*** Opening of Record excerpts ***
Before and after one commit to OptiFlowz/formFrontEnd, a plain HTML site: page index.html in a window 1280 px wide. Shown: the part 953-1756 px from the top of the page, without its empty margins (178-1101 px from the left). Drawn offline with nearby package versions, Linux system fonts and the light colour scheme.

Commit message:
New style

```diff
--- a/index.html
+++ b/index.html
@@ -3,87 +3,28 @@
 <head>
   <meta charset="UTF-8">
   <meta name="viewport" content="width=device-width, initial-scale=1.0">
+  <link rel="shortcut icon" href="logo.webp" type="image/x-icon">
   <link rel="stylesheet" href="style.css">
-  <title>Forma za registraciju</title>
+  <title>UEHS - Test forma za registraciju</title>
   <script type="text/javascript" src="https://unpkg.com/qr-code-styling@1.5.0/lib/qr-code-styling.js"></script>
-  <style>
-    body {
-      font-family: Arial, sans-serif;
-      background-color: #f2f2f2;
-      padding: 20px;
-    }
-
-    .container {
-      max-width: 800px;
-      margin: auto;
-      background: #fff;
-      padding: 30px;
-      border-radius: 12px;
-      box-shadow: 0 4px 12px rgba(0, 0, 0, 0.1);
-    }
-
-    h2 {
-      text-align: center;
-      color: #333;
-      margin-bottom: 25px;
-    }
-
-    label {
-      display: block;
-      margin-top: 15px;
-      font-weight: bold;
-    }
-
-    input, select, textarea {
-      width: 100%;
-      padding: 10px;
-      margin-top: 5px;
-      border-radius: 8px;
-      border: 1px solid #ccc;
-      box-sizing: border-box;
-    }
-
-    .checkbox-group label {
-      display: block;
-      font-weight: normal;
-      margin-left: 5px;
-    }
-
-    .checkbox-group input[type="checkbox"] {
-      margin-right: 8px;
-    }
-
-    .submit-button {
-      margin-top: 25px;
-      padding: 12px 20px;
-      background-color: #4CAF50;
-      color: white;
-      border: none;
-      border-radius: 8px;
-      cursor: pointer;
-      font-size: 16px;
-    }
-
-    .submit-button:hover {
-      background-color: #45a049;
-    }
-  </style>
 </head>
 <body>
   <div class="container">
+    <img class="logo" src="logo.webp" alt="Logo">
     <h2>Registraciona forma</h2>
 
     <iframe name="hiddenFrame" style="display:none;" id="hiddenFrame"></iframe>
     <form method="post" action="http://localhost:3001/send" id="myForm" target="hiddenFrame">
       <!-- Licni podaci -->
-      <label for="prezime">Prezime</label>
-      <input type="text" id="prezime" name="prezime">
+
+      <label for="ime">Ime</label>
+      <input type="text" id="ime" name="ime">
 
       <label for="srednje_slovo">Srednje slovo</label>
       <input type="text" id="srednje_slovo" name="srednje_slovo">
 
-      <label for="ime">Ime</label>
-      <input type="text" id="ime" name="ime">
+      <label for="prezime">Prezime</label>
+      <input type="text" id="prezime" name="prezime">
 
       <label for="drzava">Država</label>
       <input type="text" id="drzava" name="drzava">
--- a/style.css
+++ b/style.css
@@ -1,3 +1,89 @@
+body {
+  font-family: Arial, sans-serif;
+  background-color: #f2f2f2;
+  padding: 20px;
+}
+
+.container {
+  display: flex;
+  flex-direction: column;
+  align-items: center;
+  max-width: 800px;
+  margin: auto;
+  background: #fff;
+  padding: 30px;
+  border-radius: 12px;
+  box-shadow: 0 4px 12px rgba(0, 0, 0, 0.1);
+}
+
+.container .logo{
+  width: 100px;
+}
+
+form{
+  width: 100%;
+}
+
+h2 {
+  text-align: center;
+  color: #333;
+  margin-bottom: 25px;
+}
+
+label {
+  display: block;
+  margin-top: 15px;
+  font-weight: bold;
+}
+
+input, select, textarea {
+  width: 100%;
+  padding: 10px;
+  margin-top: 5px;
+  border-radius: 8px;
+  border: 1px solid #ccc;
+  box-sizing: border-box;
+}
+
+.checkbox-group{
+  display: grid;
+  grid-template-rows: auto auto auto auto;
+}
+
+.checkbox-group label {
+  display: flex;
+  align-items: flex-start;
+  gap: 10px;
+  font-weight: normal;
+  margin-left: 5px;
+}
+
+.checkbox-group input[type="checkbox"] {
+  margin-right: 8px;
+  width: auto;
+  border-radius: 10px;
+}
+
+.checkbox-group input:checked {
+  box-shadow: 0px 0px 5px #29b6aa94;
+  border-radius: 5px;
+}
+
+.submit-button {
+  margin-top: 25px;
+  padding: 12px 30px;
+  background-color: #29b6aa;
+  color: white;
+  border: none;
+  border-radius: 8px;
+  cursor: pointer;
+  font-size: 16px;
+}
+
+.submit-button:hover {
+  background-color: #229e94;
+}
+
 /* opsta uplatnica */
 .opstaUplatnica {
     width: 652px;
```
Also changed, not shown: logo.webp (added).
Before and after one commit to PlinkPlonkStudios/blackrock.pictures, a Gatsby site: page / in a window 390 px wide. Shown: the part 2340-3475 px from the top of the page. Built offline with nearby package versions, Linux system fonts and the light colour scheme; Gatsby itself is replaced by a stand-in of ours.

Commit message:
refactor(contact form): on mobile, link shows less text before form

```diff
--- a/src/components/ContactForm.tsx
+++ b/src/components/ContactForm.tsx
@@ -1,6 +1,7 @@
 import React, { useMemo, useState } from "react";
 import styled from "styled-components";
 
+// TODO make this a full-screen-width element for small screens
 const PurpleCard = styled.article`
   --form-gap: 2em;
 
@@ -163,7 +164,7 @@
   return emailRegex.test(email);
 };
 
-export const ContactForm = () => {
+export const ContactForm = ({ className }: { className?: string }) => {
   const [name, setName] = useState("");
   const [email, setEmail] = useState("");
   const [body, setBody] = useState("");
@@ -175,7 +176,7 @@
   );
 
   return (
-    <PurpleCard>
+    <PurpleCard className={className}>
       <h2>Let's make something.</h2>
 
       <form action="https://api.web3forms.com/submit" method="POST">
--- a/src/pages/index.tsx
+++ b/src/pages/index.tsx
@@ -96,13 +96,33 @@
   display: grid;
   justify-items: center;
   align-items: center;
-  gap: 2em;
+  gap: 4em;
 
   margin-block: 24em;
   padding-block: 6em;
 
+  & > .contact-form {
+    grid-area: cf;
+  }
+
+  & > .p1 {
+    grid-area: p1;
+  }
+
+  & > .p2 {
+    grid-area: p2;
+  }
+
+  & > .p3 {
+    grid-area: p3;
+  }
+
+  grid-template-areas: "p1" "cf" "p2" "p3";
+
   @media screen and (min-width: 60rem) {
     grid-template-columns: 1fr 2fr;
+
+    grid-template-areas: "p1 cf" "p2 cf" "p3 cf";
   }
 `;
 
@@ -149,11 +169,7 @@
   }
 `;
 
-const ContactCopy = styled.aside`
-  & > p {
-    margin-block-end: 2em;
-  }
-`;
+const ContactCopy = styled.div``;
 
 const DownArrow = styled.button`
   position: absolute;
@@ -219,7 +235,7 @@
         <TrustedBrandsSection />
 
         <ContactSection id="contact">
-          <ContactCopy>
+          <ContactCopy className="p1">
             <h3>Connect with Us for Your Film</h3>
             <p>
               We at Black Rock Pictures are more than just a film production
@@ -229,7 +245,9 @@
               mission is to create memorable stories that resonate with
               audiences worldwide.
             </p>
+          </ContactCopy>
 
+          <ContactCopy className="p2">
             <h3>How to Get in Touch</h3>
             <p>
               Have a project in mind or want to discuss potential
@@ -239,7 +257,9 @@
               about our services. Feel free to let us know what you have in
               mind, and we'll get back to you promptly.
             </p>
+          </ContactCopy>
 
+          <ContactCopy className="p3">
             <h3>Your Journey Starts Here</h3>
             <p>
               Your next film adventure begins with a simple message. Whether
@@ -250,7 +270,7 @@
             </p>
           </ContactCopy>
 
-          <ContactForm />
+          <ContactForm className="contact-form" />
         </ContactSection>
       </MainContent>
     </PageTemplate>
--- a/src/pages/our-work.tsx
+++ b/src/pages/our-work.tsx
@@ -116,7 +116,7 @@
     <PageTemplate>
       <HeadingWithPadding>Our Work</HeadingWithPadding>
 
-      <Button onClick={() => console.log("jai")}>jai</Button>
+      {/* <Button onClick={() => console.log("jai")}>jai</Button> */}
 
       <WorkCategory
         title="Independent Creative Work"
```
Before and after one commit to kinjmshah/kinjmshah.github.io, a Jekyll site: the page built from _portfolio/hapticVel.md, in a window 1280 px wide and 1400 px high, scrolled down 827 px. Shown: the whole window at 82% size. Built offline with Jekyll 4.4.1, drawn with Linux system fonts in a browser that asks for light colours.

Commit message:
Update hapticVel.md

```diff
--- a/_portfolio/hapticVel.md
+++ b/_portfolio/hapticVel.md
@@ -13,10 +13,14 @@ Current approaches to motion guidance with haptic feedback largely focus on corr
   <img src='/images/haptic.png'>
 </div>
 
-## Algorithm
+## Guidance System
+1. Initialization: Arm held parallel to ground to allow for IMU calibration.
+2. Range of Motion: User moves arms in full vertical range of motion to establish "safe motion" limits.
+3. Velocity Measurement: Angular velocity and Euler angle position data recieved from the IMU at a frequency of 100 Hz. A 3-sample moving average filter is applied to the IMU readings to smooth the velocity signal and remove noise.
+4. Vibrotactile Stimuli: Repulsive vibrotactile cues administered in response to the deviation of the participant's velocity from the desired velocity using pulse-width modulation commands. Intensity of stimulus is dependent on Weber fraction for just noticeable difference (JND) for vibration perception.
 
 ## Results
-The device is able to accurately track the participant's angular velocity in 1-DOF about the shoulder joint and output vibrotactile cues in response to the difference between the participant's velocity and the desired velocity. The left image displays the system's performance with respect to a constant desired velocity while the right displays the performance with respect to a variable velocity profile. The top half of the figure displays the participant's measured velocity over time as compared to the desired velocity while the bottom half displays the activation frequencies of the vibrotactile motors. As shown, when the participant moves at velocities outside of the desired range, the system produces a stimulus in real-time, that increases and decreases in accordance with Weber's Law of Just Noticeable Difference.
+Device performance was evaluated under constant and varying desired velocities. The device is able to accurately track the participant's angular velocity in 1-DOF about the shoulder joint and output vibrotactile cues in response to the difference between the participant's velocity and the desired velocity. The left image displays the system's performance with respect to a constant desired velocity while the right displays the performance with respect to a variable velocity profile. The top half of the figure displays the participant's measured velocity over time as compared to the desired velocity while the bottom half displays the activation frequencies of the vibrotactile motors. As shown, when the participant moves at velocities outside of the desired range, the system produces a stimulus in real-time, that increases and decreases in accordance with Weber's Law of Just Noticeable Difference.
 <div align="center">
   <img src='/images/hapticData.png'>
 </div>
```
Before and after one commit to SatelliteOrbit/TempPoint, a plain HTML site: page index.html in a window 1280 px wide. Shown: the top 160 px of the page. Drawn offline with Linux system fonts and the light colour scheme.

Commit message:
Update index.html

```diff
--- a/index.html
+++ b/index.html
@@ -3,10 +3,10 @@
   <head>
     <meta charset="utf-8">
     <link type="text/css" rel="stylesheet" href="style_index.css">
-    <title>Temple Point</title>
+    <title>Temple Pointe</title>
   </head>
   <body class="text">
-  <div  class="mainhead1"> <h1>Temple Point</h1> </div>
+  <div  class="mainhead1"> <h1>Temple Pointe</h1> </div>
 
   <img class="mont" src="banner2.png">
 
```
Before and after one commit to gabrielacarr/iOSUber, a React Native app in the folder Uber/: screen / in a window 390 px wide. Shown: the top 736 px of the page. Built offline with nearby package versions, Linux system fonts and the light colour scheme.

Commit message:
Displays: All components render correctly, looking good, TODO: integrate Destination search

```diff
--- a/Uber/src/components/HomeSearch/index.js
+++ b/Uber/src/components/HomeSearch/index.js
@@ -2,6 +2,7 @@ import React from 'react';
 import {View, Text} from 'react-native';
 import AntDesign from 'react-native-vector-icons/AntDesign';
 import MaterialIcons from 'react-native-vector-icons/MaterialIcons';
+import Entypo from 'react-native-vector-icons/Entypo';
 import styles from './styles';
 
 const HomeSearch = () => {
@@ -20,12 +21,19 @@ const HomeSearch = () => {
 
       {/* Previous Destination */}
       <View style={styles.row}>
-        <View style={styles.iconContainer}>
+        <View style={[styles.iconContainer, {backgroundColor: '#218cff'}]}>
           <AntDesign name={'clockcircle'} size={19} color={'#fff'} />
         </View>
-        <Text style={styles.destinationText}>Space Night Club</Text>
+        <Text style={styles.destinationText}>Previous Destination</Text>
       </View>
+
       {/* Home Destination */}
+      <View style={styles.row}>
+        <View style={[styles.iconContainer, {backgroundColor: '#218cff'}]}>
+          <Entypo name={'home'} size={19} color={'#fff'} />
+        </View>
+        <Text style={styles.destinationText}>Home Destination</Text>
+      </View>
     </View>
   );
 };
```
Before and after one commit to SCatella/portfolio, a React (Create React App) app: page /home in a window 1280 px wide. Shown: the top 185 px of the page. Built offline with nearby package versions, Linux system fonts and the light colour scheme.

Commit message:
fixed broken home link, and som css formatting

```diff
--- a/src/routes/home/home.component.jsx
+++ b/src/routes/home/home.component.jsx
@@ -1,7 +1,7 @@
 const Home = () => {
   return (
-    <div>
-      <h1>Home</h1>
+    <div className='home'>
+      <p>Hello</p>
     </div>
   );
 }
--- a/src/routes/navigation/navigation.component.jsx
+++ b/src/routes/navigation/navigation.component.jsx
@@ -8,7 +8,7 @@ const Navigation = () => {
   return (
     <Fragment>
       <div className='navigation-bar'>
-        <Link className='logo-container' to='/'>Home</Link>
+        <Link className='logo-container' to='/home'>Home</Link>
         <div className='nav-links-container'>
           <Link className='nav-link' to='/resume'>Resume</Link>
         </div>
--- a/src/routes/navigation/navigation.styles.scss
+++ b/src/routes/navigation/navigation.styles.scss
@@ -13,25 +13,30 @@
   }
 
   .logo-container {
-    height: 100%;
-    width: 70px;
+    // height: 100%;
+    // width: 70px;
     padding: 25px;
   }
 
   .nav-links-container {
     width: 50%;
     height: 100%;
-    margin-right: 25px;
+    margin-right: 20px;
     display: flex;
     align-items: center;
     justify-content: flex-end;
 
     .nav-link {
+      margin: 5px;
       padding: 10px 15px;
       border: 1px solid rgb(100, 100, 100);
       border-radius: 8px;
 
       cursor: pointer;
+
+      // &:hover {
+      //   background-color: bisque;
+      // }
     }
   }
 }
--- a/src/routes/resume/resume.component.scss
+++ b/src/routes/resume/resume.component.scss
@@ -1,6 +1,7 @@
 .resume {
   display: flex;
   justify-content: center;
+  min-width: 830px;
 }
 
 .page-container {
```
*** Close of Record excerpts ***
**Instructions for the task:** Taking the material above as a whole, how many of its lines contain "className"? The reply should be that number alone.

**Task solution:** 12